Multilabel assessment of cellular compartments. Multiple, overlapping labels can be used in live-cell assays. Hyperspectral imaging can be used to localizing signals to multiple subcellular compartments. Image courtesy of Silas Leavesley, University of South Alabama.
Overall, how has the field of cytometry advanced since you got started?
When I first got involved in this field, about a decade ago, the idea of using a technique like spectral imaging in microscopy had already been demonstrated in several ways, but the applicability was limited by the technology available and how easy those technologies were to apply to a biological problem. One of our focuses has been to develop new implementations of technology to improve the capabilities of spectral imaging in microscopy with regard to signal strength, speed, and quality, but then also to educate and raise awareness about what these technologies can do in different settings and different application areas. One area that we’ve focused on has been second-messenger signaling; we’ve been trying to show what we can do with spectral imaging in microscopy—how to keep pushing the boundaries for acquiring image data of second-messenger signals in discrete compartments within the cell and how the signal may help to dictate the overall physiological response of the cell. The field of compartmentalized cell signaling is evolving and the need for detecting subcellularly-localized signals is growing. We’ve tried to help develop approaches that make spectral imaging technologies easier to implement and more straightforward.

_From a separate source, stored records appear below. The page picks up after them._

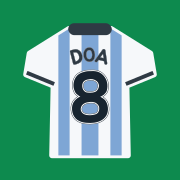
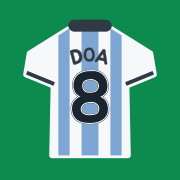
제목 유니폼 켈리그린, 아이콘 카라 위로 (v2026-09-28k)

Changed region(s): [[0.3611, 0.0833, 0.6389, 0.2222]]

diff --git a/index.html b/index.html
@@ -60,11 +60,13 @@
   --surface-1:#ffffff;
   --surface-2:#ffffff; --field:#ffffff;
 
-  --ink:#111111; --ink-2:#4a4a4a; --ink-3:#7a7a7a;
+  /* 주아는 획이 굵은 서체다 — 본문 먹색을 한 단 옅게 잡아 덜 굵어 보이게 한다.
+     달력 숫자만 예전 먹색(--ink-hard)을 그대로 써서 또렷함을 지킨다. */
+  --ink:#333333; --ink-2:#5a5a5a; --ink-3:#7a7a7a; --ink-hard:#111111;
   --on-bg:var(--ink); --on-bg-dim:var(--ink-3);
 
   /* 녹색 — 해냈다는 신호 */
-  --pulse:#0d8a4e; --pulse-strong:#0a6f3e;
+  --pulse:#00a651; --pulse-strong:#0a6f3e;
   --pulse-dim:#9ad9b8; --pulse-wash:#e3f6ec;
   --pulse-ink:#ffffff;
 
@@ -191,7 +193,8 @@ svg{pointer-events:none}
 header .title{font-size:var(--fs-2xl);line-height:1.25;font-weight:400;margin:0;
   text-wrap:balance;color:var(--on-bg)}
 header .title em{font-style:normal;color:var(--pulse)}
-/* 제목 앞의 8번 유니폼 — 홈 화면 아이콘과 같은 줄무늬 유니폼 */
+/* 제목 앞의 8번 유니폼 — 쨍한 켈리 그린 바탕에 옆줄 두 줄, 금빛 카라·소매단·등번호.
+   위에서 아래로 옅은 그라디언트를 깔아 천의 두께가 느껴지게 했다. */
 header .mark{
   display:inline-block;vertical-align:-.38em;
   width:1.62em;height:1.62em;margin-right:6px;
@@ -573,7 +576,7 @@ button.carry.mv{font:inherit;font-size:var(--fs-2xs);border:0;cursor:pointer}
    아래의 표시 자리도 늘 같은 높이로 잡아 두었으므로,
    다 해낸 날이든 아니든 숫자는 정확히 같은 높이에 있다. */
 .day .n{
-  flex:none;
+  flex:none;color:var(--ink-hard);
   font-size:var(--fs-sm);line-height:1;font-variant-numeric:tabular-nums;
   width:clamp(20px,6.4vw,25px);height:clamp(20px,6.4vw,25px);
   display:flex;align-items:center;justify-content:center;border-radius:8px;
@@ -797,7 +800,7 @@ header .title,.today-date,.cal-title,.board .v,.keep h2,.install h2,
 
 <div class="wrap">
   <header>
-    <h1 class="title"><span class="mark" aria-hidden="true"><svg viewBox="0 0 24 24" aria-hidden="true"><defs><clipPath id="mk"><path d="M9.19 3.84 L14.81 3.84 L20.06 7.12 L20.53 9.94 L16.88 11.44 L17.06 20.72 L6.94 20.72 L7.12 11.44 L3.47 9.94 L3.94 7.12 Z"/></clipPath></defs><path d="M9.19 3.84 L14.81 3.84 L20.06 7.12 L20.53 9.94 L16.88 11.44 L17.06 20.72 L6.94 20.72 L7.12 11.44 L3.47 9.94 L3.94 7.12 Z" fill="#ffffff" stroke="#2f3a44" stroke-width="1" stroke-linejoin="round" stroke-linecap="round"/><g clip-path="url(#mk)" fill="#7ea6d5"><rect x="7.78" y="2.81" width="1.5" height="18.75"/><rect x="10.88" y="2.81" width="2.25" height="18.75"/><rect x="14.72" y="2.81" width="1.5" height="18.75"/></g><g clip-path="url(#mk)" fill="none" stroke="#2f3a44" stroke-width="1" stroke-linecap="butt"><path d="M3.47 9.94 L7.12 11.44"/><path d="M20.53 9.94 L16.88 11.44"/></g><g fill="#2f3a44"><rect x="9.09" y="3.09" width="5.81" height="1.59" rx="0.8"/></g><g fill="#ffffff" stroke="#ffffff" stroke-width="1.1" stroke-linejoin="round"><g transform="translate(12,15.9) scale(0.01300,-0.01300) translate(-290.5,0)"><path d="M293 1Q263 1 231.5 4.0Q200 7 170.5 16.5Q141 26 115.5 43.0Q90 60 73 87Q54 116 46.5 149.5Q39 183 41 218Q46 272 77.5 310.0Q109 348 157 368Q153 368 144.5 373.0Q136 378 127.0 385.0Q118 392 110.5 398.5Q103 405 100 407Q88 420 80.5 437.0Q73 454 68 471Q55 516 65.0 565.5Q75 615 106 652Q119 668 139.0 680.5Q159 693 182.0 701.5Q205 710 228.5 715.0Q252 720 271 720Q297 720 322.0 721.0Q347 722 372 718Q403 713 429.5 698.0Q456 683 476 661Q516 617 527.5 562.5Q539 508 524 451Q519 435 509.0 421.5Q499 408 486 396Q483 394 476.0 389.0Q469 384 460.5 378.5Q452 373 444.0 369.5Q436 366 432 367Q456 352 478.0 337.5Q500 323 514 297Q528 271 534.5 242.0Q541 213 539.5 184.0Q538 155 528.0 127.5Q518 100 499 78Q480 56 455.5 41.5Q431 27 404.0 18.0Q377 9 348.5 5.0Q320 1 293 1ZM295 293Q273 292 250.5 287.0Q228 282 209.5 271.5Q191 261 178.0 243.5Q165 226 162 200Q160 180 167.5 164.5Q175 149 187.5 137.5Q200 126 217.0 119.5Q234 113 251 111Q291 105 328 112Q342 115 354.5 117.5Q367 120 377.5 125.0Q388 130 396.5 138.5Q405 147 411 162Q420 183 418.5 209.5Q417 236 402 253Q380 279 353.5 287.0Q327 295 295 293ZM296 610Q273 608 252.0 603.0Q231 598 215.0 587.0Q199 576 190.5 558.0Q182 540 183 513Q184 494 189.0 477.5Q194 461 208 447Q225 427 249.0 423.5Q273 420 297 421Q334 421 361.5 432.0Q389 443 406 479Q419 508 413.0 533.0Q407 558 390.0 575.5Q373 593 347.5 602.5Q322 612 296 610Z"/></g></g><g fill="#2f3a44"><g transform="translate(12,15.9) scale(0.01300,-0.01300) translate(-290.5,0)"><path d="M293 1Q263 1 231.5 4.0Q200 7 170.5 16.5Q141 26 115.5 43.0Q90 60 73 87Q54 116 46.5 149.5Q39 183 41 218Q46 272 77.5 310.0Q109 348 157 368Q153 368 144.5 373.0Q136 378 127.0 385.0Q118 392 110.5 398.5Q103 405 100 407Q88 420 80.5 437.0Q73 454 68 471Q55 516 65.0 565.5Q75 615 106 652Q119 668 139.0 680.5Q159 693 182.0 701.5Q205 710 228.5 715.0Q252 720 271 720Q297 720 322.0 721.0Q347 722 372 718Q403 713 429.5 698.0Q456 683 476 661Q516 617 527.5 562.5Q539 508 524 451Q519 435 509.0 421.5Q499 408 486 396Q483 394 476.0 389.0Q469 384 460.5 378.5Q452 373 444.0 369.5Q436 366 432 367Q456 352 478.0 337.5Q500 323 514 297Q528 271 534.5 242.0Q541 213 539.5 184.0Q538 155 528.0 127.5Q518 100 499 78Q480 56 455.5 41.5Q431 27 404.0 18.0Q377 9 348.5 5.0Q320 1 293 1ZM295 293Q273 292 250.5 287.0Q228 282 209.5 271.5Q191 261 178.0 243.5Q165 226 162 200Q160 180 167.5 164.5Q175 149 187.5 137.5Q200 126 217.0 119.5Q234 113 251 111Q291 105 328 112Q342 115 354.5 117.5Q367 120 377.5 125.0Q388 130 396.5 138.5Q405 147 411 162Q420 183 418.5 209.5Q417 236 402 253Q380 279 353.5 287.0Q327 295 295 293ZM296 610Q273 608 252.0 603.0Q231 598 215.0 587.0Q199 576 190.5 558.0Q182 540 183 513Q184 494 189.0 477.5Q194 461 208 447Q225 427 249.0 423.5Q273 420 297 421Q334 421 361.5 432.0Q389 443 406 479Q419 508 413.0 533.0Q407 558 390.0 575.5Q373 593 347.5 602.5Q322 612 296 610Z"/></g></g></svg></span>오늘도 도아 <em>킥<button class="kick" id="kick" aria-label="공 차기"><svg viewBox="0 0 24 24" aria-hidden="true"><defs><clipPath id="kb"><circle cx="12" cy="12" r="9"/></clipPath></defs><circle cx="12" cy="12" r="9" fill="var(--bg0)" stroke="currentColor" stroke-width="1.6"/><g clip-path="url(#kb)" fill="currentColor"><path d="M12 8.1 L15.71 10.79 L14.29 15.16 L9.71 15.16 L8.29 10.79 Z"/><path d="M15.41 7.31 L14.11 3.29 L17.53 0.8 L20.95 3.29 L19.65 7.31 Z"/><path d="M17.52 13.79 L20.94 11.3 L24.36 13.79 L23.06 17.81 L18.82 17.81 Z"/><path d="M12 17.8 L15.42 20.29 L14.12 24.31 L9.88 24.31 L8.58 20.29 Z"/><path d="M6.48 13.79 L5.18 17.81 L0.94 17.81 L-0.36 13.79 L3.06 11.3 Z"/><path d="M8.59 7.31 L4.35 7.31 L3.05 3.29 L6.47 0.8 L9.89 3.29 Z"/></g></svg></button></em></h1>
+    <h1 class="title"><span class="mark" aria-hidden="true"><svg viewBox="0 0 24 24" aria-hidden="true"><defs><clipPath id="mk"><path d="M9.19 3.84 L14.81 3.84 L20.06 7.12 L20.53 9.94 L16.88 11.44 L17.06 20.72 L6.94 20.72 L7.12 11.44 L3.47 9.94 L3.94 7.12 Z"/></clipPath><linearGradient id="mkg" x1="0.1" y1="0" x2="0.5" y2="1"><stop offset="0" stop-color="#2ec26d"/><stop offset="0.5" stop-color="#0d8a4e"/><stop offset="1" stop-color="#00742f"/></linearGradient></defs><path d="M9.19 3.84 L14.81 3.84 L20.06 7.12 L20.53 9.94 L16.88 11.44 L17.06 20.72 L6.94 20.72 L7.12 11.44 L3.47 9.94 L3.94 7.12 Z" fill="url(#mkg)" stroke="#00461f" stroke-width="1.7" stroke-linejoin="round" stroke-linecap="round"/><g clip-path="url(#mk)" fill="#3ad07a"><rect x="9.19" y="2.81" width="1.22" height="18.75"/><rect x="13.59" y="2.81" width="1.22" height="18.75"/></g><g clip-path="url(#mk)" fill="none" stroke="#f5c04a" stroke-width="1.5" stroke-linecap="butt"><path d="M3.47 9.94 L7.12 11.44"/><path d="M20.53 9.94 L16.88 11.44"/></g><g fill="#f5c04a"><rect x="9.09" y="2.72" width="5.81" height="1.59" rx="0.8"/></g><g fill="#f5c04a"><g transform="translate(12,15.9) scale(0.01300,-0.01300) translate(-290.5,0)"><path d="M293 1Q263 1 231.5 4.0Q200 7 170.5 16.5Q141 26 115.5 43.0Q90 60 73 87Q54 116 46.5 149.5Q39 183 41 218Q46 272 77.5 310.0Q109 348 157 368Q153 368 144.5 373.0Q136 378 127.0 385.0Q118 392 110.5 398.5Q103 405 100 407Q88 420 80.5 437.0Q73 454 68 471Q55 516 65.0 565.5Q75 615 106 652Q119 668 139.0 680.5Q159 693 182.0 701.5Q205 710 228.5 715.0Q252 720 271 720Q297 720 322.0 721.0Q347 722 372 718Q403 713 429.5 698.0Q456 683 476 661Q516 617 527.5 562.5Q539 508 524 451Q519 435 509.0 421.5Q499 408 486 396Q483 394 476.0 389.0Q469 384 460.5 378.5Q452 373 444.0 369.5Q436 366 432 367Q456 352 478.0 337.5Q500 323 514 297Q528 271 534.5 242.0Q541 213 539.5 184.0Q538 155 528.0 127.5Q518 100 499 78Q480 56 455.5 41.5Q431 27 404.0 18.0Q377 9 348.5 5.0Q320 1 293 1ZM295 293Q273 292 250.5 287.0Q228 282 209.5 271.5Q191 261 178.0 243.5Q165 226 162 200Q160 180 167.5 164.5Q175 149 187.5 137.5Q200 126 217.0 119.5Q234 113 251 111Q291 105 328 112Q342 115 354.5 117.5Q367 120 377.5 125.0Q388 130 396.5 138.5Q405 147 411 162Q420 183 418.5 209.5Q417 236 402 253Q380 279 353.5 287.0Q327 295 295 293ZM296 610Q273 608 252.0 603.0Q231 598 215.0 587.0Q199 576 190.5 558.0Q182 540 183 513Q184 494 189.0 477.5Q194 461 208 447Q225 427 249.0 423.5Q273 420 297 421Q334 421 361.5 432.0Q389 443 406 479Q419 508 413.0 533.0Q407 558 390.0 575.5Q373 593 347.5 602.5Q322 612 296 610Z"/></g></g></svg></span>오늘도 도아 <em>킥<button class="kick" id="kick" aria-label="공 차기"><svg viewBox="0 0 24 24" aria-hidden="true"><defs><clipPath id="kb"><circle cx="12" cy="12" r="9"/></clipPath></defs><circle cx="12" cy="12" r="9" fill="var(--bg0)" stroke="currentColor" stroke-width="1.6"/><g clip-path="url(#kb)" fill="currentColor"><path d="M12 8.1 L15.71 10.79 L14.29 15.16 L9.71 15.16 L8.29 10.79 Z"/><path d="M15.41 7.31 L14.11 3.29 L17.53 0.8 L20.95 3.29 L19.65 7.31 Z"/><path d="M17.52 13.79 L20.94 11.3 L24.36 13.79 L23.06 17.81 L18.82 17.81 Z"/><path d="M12 17.8 L15.42 20.29 L14.12 24.31 L9.88 24.31 L8.58 20.29 Z"/><path d="M6.48 13.79 L5.18 17.81 L0.94 17.81 L-0.36 13.79 L3.06 11.3 Z"/><path d="M8.59 7.31 L4.35 7.31 L3.05 3.29 L6.47 0.8 L9.89 3.29 Z"/></g></svg></button></em></h1>
     <button class="gear" id="gear" aria-label="설정" aria-expanded="false"></button>
   </header>
 
@@ -832,7 +835,7 @@ header .title,.today-date,.cal-title,.board .v,.keep h2,.install h2,
   <footer>
     달력에서 날짜를 누르면 그날 훈련을 보고 고칠 수 있어요.<br>
     기록은 이 기기에 저장돼요. 가끔 백업 파일로 내보내 두세요.<br>
-    <span class="ver">v2026-09-28c</span>
+    <span class="ver">v2026-09-28k</span>
   </footer>
 </div>
 

diff --git a/sw.js b/sw.js
@@ -4,7 +4,7 @@
    훈련 기록 자체는 여기 캐시가 아니라 localStorage 에 있으므로
    캐시를 비워도 데이터는 사라지지 않는다. */
 
-var VERSION = "doakick-2026-09-28c";
+var VERSION = "doakick-2026-09-28k";
 var PREFIX = "doakick-";
 var SHELL = PREFIX + "shell-" + VERSION;
 var FONTS = PREFIX + "fonts-" + VERSION;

You have been actively involved in the Cyto congress (ISAC) in the past. What is unique about this conference compared to other scientific meetings?

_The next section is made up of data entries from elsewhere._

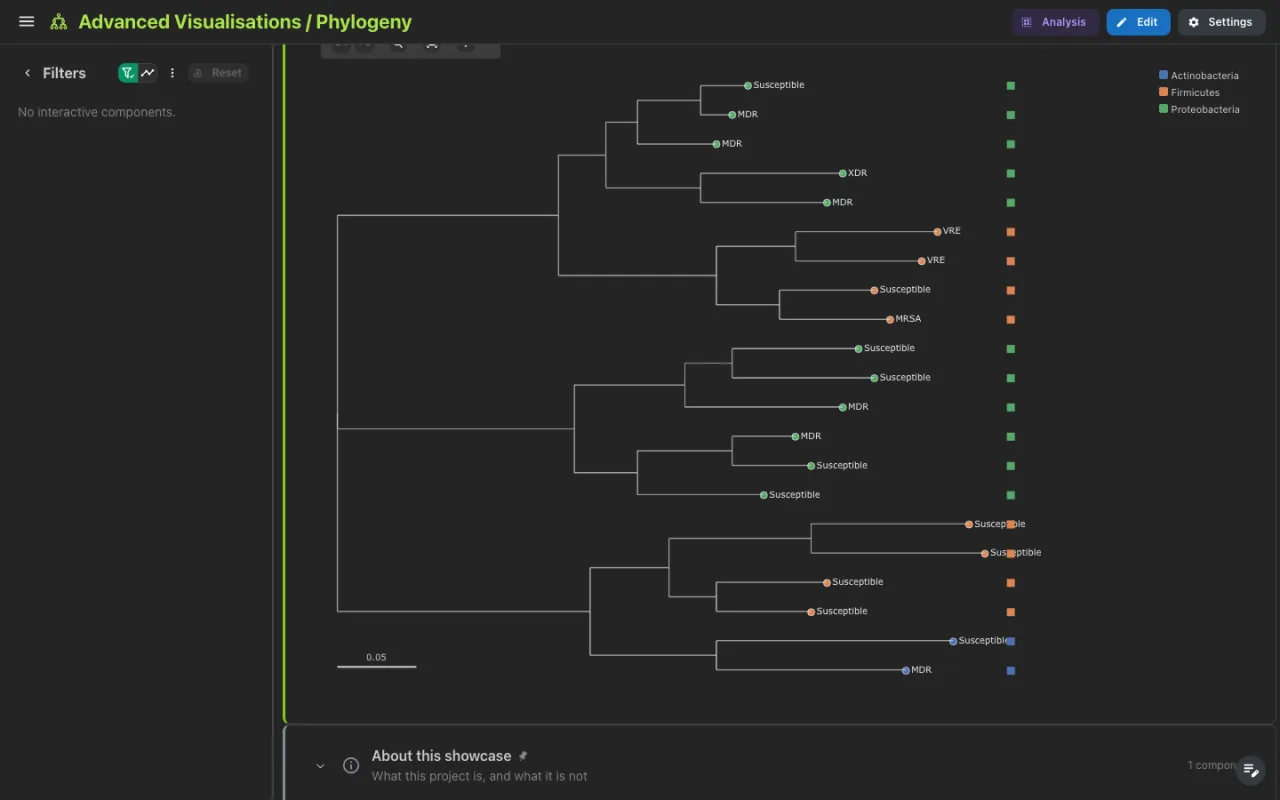
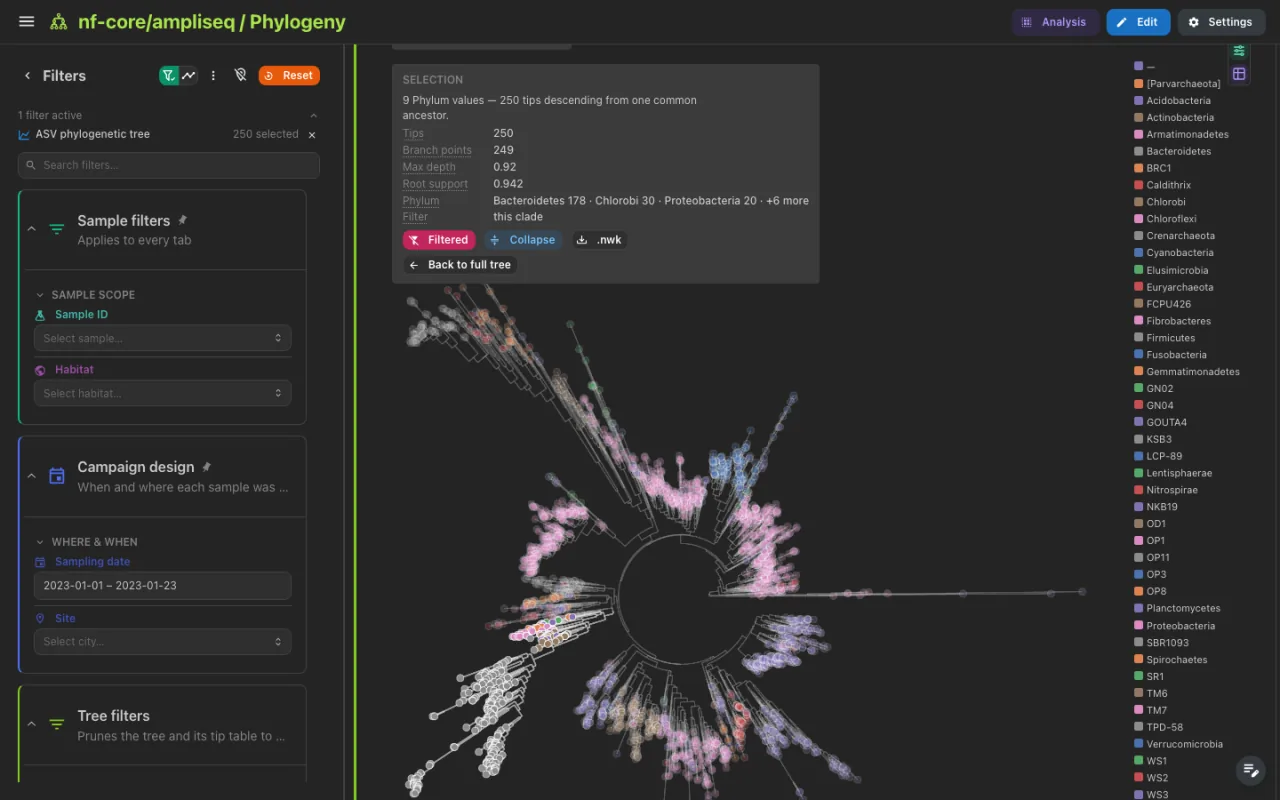
docs(landing): the Explore band shows a real clade selection
Selects a 250-tip clade on the ampliseq ASV tree, opens its summary panel
and filters the dashboard to it, in both themes, and rewrites the copy
around what the panel actually reports.

Claude-Session: https://claude.ai/code/session_01Nf4c6hn9wbUq8buVF4tb3c

diff --git a/docs/index.md b/docs/index.md
@@ -449,7 +449,7 @@ hide:
     <article class="feature-row">
       <div class="feature-row-visual">
         <button type="button" class="feature-frame" aria-label="Enlarge the screenshot: a clade selected on a phylogenetic tree">
-          <img class="only-light" src="images/landing/explore_light.webp" alt="A phylogenetic tree beside the annotation strip built from its tip metadata" loading="lazy">
+          <img class="only-light" src="images/landing/explore_light.webp" alt="A clade selected on a phylogenetic tree, its summary panel open and the dashboard filtered to the 250 tips it holds" loading="lazy">
           <img class="only-dark" src="images/landing/explore_dark.webp" alt="" loading="lazy">
           <span class="feature-zoom" aria-hidden="true"><svg xmlns="http://www.w3.org/2000/svg" viewBox="0 0 24 24"><path d="M15.5,14L20.5,19L19,20.5L14,15.5V14.71L13.73,14.43C12.59,15.41 11.11,16 9.5,16A6.5,6.5 0 0,1 3,9.5A6.5,6.5 0 0,1 9.5,3A6.5,6.5 0 0,1 16,9.5C16,11.11 15.41,12.59 14.43,13.73L14.71,14H15.5M9.5,14C12,14 14,12 14,9.5C14,7 12,5 9.5,5C7,5 5,7 5,9.5C5,12 7,14 9.5,14M12,10H10V12H9V10H7V9H9V7H10V9H12V10Z"/></svg></span>
         </button>
@@ -457,7 +457,7 @@ hide:
       <div class="feature-row-text">
         <span class="feature-kicker"><svg xmlns="http://www.w3.org/2000/svg" viewBox="0 0 24 24" aria-hidden="true"><path d="M9,2V8H11V10H5A2,2 0 0,0 3,12V14H1V20H7V14H5V12H11V14H9V20H15V14H13V12H19V14H17V20H23V14H21V12A2,2 0 0,0 19,10H13V8H15V2H9Z"/></svg><span>Explore</span></span>
         <h3>Pick a clade, filter everything</h3>
-        <p>Pick a clade and filter the whole dashboard down to it. Group samples once and every component colours by that grouping, side by side.</p>
+        <p>Click any internal node and the panel names what you picked: how many tips it holds, how deep it runs, how well the branch is supported, and how those tips break down by taxonomy. Send it through as a filter and every other component on the dashboard narrows to the same samples.</p>
         <a class="feature-link" href="features/components/#phylogeny-interaction">Phylogeny interaction &rarr;</a>
       </div>
     </article>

Cyto to me is an outstanding conference because it brings together a mix of people. Cyto developed out of the flow cytometry field, so a large focus of the conference remains on flow cytometry. Flow cytometrists have always also been, to a large part, inventors. The conference is a mix of clinicians, flow cytometrists, and imaging people, and all of them bring some aspect of innovation or technology development. I run into a range of people that work on the technology side but also on the application side and the clinical side, and it’s a really neat environment for all those people to get together and dialogue. They are very good people to work with at an interdisciplinary level.
What would you consider your biggest achievement to date?
We’re pushing a new type of spectral imaging technology called excitation scanning spectral imaging. I think our biggest achievement to date is getting the prototype system out on both the microscope and now on the endoscope that use that technology. We’ve gotten to the point where we’ve implemented it, we’re now evaluating it, and I think it’s going to be out there as an end-user type system within the next couple of years.